Stocks and Shares
Probably the investment model that causes the most trepidation to savers is the stock market. Whilst it is undoubtedly the most risky, carrying the possibility of the total loss of an investment, it usually provides the highest rewards. As long as risk is spread evenly and solid, reliable advice is obtained, and an investor is able to ride out some short term losses, investment returns that beat the rate of inflation easily can provide a steady monthly or annual income. With less hassle than investing in the property market, whilst carrying the potential for higher returns than cash savings, but with much more risk, investing in stocks and shares is not to be taken lightly and is most suitable for those who are willing to invest their money over the medium to long term.
In the light of the low return on cash savings and the risk involved in investing in stocks, coupled with the general fall in property prices, many investors decide to put their money into real estate. This type of investment can work in three ways. Firstly, a fast capital return can be sought by developing a run down or derelict property and selling it on at a profit. Secondly, a slower return can be achieved by retaining the property whilst house prices continue to rise to what might be considered the optimum level to sell. Finally, a regular income can be derived by renting the property out to tenants during the period that it is owned. Significant returns can be achieved on real estate but it should be remembered that house prices can fall as well as rise and that house letting can be a frustrating and expensive enterprise if the wrong tenants take up residence. Nevertheless, bricks and mortar are likely to continue to be popular for those who are interested in investing in the property market, particularly in the field of long-term investment.

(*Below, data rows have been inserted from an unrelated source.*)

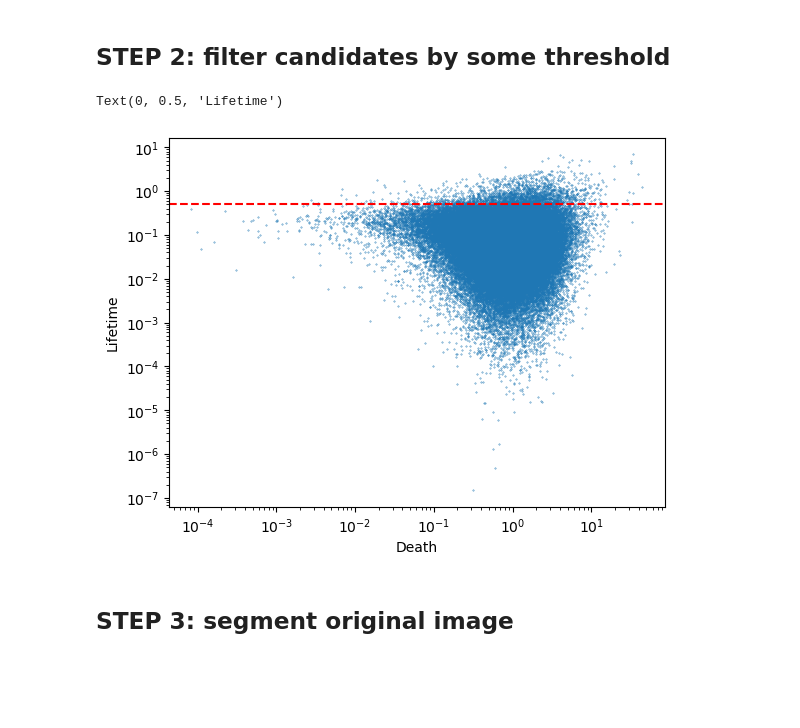
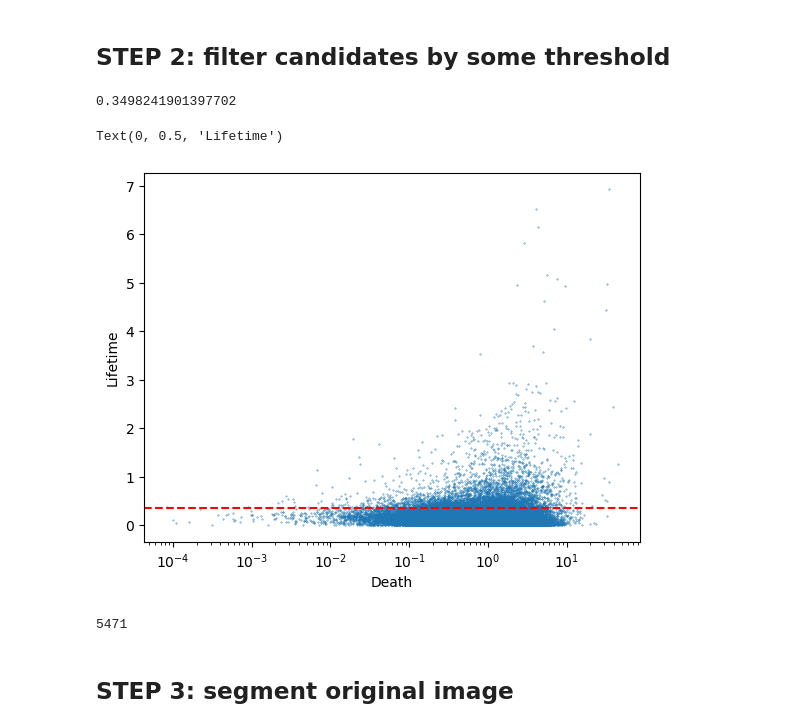
Before and after one commit to theo-oneill/perch, a Jupyter notebook: examples/run_perch_2d_example.ipynb, the cells around one changed output. Drawn from its saved outputs; the diff is of its cells as text; code cells hidden in the pictures; blank space fills up the shorter version.

```diff
--- a/examples/run_perch_2d_example.ipynb
+++ b/examples/run_perch_2d_example.ipynb
@@ -31,8 +31,9 @@ plt.imshow(img,origin='lower',vmax=10)
 # %% [markdown]
 ## STEP 1: compute persistent homology candidates
 # %%
-hom = PH.compute_hom(img,verbose=True,wcs=wcs_img)
-hom.export_generators(f'{rname}.txt',odir=odir)
+hom = PH.compute_hom(img,verbose=True,wcs=wcs_img,engine='C')
+#hom.export_generators(f'{rname}.txt',odir=odir)
+#hom = PH.load_from(f'{rname}.txt',odir=odir,data=img)
 # %% [output]
 Computing PH...
 
@@ -40,25 +41,23 @@ Computing PH...
  1.2s elapsed
 # %% [markdown]
 ## STEP 2: filter candidates by some threshold
-# %%
-hom = PH.load_from(f'{rname}.txt',odir=odir,data=img)
 # %%
 dim_use = 1
 hi = hom.filter(dimension=dim_use)
+all_life = hi.persistence
 
-all_life = hi[:,1]-hi[:,2]
-#rel_life = all_life / hi[:,1]
-
-all_thresh = 0.5
-fname = f'{rname}_h{dim_use}_filt_life{all_thresh}'
+all_thresh = np.nanquantile(all_life,0.95)
+all_thresh
+# %% [output]
+0.3498241901397702
 # %%
 plt.figure()
-plt.scatter(hi[:,2],all_life,s=0.1)
+plt.scatter(hi.death, hi.persistence,s=0.1)
 plt.gca().set_xscale('log')
-plt.gca().set_yscale('log')
+plt.gca().set_yscale('linear')
 plt.axhline(y=all_thresh,c='r',ls='--')
 plt.xlabel('Death')
 plt.ylabel('Lifetime')
 # %% [output]
 Text(0, 0.5, 'Lifetime')
-[figure, old version]
+[figure, new version]
@@ -71,2 +64,7 @@ np.savetxt(f'{odir}{fname}.txt', hi_save)
+# %%
+strucs = hom.filter(min_life=all_thresh, dimension=1)
+strucs.n_struc
+# %% [output]
+5471
 # %% [markdown]
 ## STEP 3: segment original image
```
Also changed, not shown: parts of 7 cells of this notebook.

Our examination of the three principal means of seeking a return on our capital investments reveals that there is, in fact, no perfect solution to the problem. All savers are different, having different income needs, being willing and/or able to invest varying capital amounts and possessing differing risk indexes. Whether looking to invest in cash savings, real estate or stocks and shares, the clear advice should always be to think carefully about that exactly you would like to achieve with your savings and what degree of inconvenience and risk you are prepared to entertain before selecting your preferred investment model.